Craigslist, the classified advertising site, is one of the most common online platforms for employment scams. But that’s changing, Fuher says. Scammers now are sending unsolicited e-mails to job seekers who post their résumés online or post comments about their job search in public forums.
And scammers have adapted to eliminate some of the biggest red flags ― by reducing the size of counterfeit checks, for example.
“We used to see checks regularly for just under $5,000, but now we’re seeing them as low as $900,” Fuher says. “These days the average amount is $2,650.”
Signs something is wrong
There are “a bazillion different employment scams,” Fuher says, but they’re all variations on a theme.
One young woman was hired as a nanny via email with no in-person interview, or even a phone call. The “employer” sent her a large, counterfeit check, part of which was to be spent on toys and supplies. The rest was to be forwarded to another account to pay the employer’s mortgage.
“Who would hire a nanny sight unseen?” Fuher asks. But money up front can be alluring, and being chosen for a supposedly competitive position can be flattering, and feeling desperate for work can cloud your judgment.
Other warning signs, along with being hired without an interview: The employer requests that money be transferred via Western Union or MoneyGram, or asks for your online banking password. Or there’s a mismatch between the employer (usually an individual) and the organization that issues the check.
“You’re getting hired by John Smith, but you’re getting paid by a business check by some business on the East Coast,” Fuher explains. “That’s a sign something is wrong.”
- Advance payment. Sorry, but easy money almost always comes with a catch.
- Poor spelling and grammar. Real employers’ job listings generally look professional.
- Requests for your online banking login information, or for you to transfer money via Western Union or MoneyGram.
- A rapid hiring process, usually immediate and sight unseen.
- It just looks fishy.
Don’t take the gamble
Scam victims often tell Fuher that they responded to a sketchy offer just to see if it was legitimate, or that they only gave out their online banking credentials so their new “employer” could make a mobile deposit.
“They didn’t think it through, that by having those access credentials, you can do anything and everything,” Fuher says.
He recommends staying vigilant, paying attention to warning signs like easy money and a rapid hiring process, and remembering that one mistake on your part is all it takes for a con artist to succeed.
“We protect everything.
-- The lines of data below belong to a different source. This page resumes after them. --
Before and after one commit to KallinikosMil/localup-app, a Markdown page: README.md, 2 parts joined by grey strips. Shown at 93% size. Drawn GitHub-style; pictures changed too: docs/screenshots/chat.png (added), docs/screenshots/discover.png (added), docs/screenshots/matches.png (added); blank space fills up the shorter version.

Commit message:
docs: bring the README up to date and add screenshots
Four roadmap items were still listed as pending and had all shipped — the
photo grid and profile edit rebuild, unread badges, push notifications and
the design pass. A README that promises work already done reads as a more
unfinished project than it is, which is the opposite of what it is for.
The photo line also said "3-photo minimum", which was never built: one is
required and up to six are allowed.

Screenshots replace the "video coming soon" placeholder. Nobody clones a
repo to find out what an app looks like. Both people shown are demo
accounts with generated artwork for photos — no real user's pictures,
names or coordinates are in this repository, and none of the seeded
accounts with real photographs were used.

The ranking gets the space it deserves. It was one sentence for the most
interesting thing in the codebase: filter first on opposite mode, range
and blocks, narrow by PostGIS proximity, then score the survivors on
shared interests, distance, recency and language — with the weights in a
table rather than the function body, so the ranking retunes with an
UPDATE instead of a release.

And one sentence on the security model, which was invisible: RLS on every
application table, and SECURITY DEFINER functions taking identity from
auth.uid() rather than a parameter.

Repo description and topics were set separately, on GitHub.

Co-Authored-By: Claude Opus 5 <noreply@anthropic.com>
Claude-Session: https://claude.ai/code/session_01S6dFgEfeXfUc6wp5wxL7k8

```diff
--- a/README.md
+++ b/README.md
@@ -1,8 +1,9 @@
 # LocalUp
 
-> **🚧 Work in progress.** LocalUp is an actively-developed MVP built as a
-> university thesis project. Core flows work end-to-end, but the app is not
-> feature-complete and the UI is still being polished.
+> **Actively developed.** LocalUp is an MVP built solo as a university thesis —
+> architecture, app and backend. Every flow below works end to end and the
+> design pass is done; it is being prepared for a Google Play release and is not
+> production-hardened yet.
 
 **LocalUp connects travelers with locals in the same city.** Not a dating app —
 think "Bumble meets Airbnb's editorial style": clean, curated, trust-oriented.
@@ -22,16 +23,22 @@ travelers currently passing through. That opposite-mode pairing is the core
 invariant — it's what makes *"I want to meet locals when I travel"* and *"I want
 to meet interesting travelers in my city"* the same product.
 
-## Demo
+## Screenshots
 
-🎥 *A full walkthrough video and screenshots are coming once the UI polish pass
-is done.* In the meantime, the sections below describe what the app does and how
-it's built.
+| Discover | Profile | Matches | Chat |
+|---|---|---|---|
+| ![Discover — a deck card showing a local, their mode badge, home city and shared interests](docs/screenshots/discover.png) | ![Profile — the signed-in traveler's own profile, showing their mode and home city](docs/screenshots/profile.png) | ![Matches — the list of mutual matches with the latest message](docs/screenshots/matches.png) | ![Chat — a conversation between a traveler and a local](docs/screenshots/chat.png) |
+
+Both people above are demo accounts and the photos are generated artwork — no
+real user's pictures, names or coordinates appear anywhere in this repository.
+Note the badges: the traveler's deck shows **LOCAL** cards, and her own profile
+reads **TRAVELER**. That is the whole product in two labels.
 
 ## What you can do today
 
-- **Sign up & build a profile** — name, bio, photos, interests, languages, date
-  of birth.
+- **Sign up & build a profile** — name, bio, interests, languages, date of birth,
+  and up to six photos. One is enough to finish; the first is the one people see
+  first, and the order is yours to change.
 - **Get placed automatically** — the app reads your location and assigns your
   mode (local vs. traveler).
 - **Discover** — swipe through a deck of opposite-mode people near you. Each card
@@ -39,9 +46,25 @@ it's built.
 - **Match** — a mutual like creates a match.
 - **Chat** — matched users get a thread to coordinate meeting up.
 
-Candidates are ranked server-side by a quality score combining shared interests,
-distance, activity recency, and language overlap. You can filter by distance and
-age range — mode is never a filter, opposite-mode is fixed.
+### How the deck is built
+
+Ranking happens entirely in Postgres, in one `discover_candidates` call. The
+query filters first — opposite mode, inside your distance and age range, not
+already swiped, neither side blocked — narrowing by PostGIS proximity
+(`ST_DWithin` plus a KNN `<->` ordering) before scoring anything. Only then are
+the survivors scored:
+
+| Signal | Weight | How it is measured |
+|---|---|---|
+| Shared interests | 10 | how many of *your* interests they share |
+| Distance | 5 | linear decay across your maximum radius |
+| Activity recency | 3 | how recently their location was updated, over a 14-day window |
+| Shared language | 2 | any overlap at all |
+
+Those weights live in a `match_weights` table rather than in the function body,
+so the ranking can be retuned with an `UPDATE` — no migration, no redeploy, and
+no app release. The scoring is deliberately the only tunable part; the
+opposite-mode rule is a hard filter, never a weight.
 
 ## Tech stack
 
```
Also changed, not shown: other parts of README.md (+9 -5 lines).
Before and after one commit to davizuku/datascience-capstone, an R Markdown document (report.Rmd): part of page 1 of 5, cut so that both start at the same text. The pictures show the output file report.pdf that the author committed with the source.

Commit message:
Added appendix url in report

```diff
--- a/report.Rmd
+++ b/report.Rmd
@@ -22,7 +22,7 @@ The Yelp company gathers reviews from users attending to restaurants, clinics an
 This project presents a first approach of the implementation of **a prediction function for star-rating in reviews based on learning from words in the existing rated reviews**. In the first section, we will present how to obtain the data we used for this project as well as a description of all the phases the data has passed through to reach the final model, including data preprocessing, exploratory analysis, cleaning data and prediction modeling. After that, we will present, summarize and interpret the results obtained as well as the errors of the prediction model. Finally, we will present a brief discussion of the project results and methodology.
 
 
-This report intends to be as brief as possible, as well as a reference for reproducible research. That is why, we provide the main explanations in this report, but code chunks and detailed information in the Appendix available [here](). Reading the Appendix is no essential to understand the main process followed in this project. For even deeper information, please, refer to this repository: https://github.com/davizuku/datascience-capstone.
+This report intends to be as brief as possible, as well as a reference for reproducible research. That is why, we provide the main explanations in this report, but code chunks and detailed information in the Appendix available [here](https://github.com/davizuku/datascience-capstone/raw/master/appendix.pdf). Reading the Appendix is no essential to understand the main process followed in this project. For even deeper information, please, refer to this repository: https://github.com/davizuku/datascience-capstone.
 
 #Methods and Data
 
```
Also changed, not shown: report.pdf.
We protect our debit card PIN. We protect our Social Security number,” Fuher says. “We should protect our access credentials as much as we protect our other personal information, and never give it out.”
- Immediately call your credit union or bank’s fraud department.
- File a complaint with the FBI’s Internet Crime Complaint Center at ic3.gov.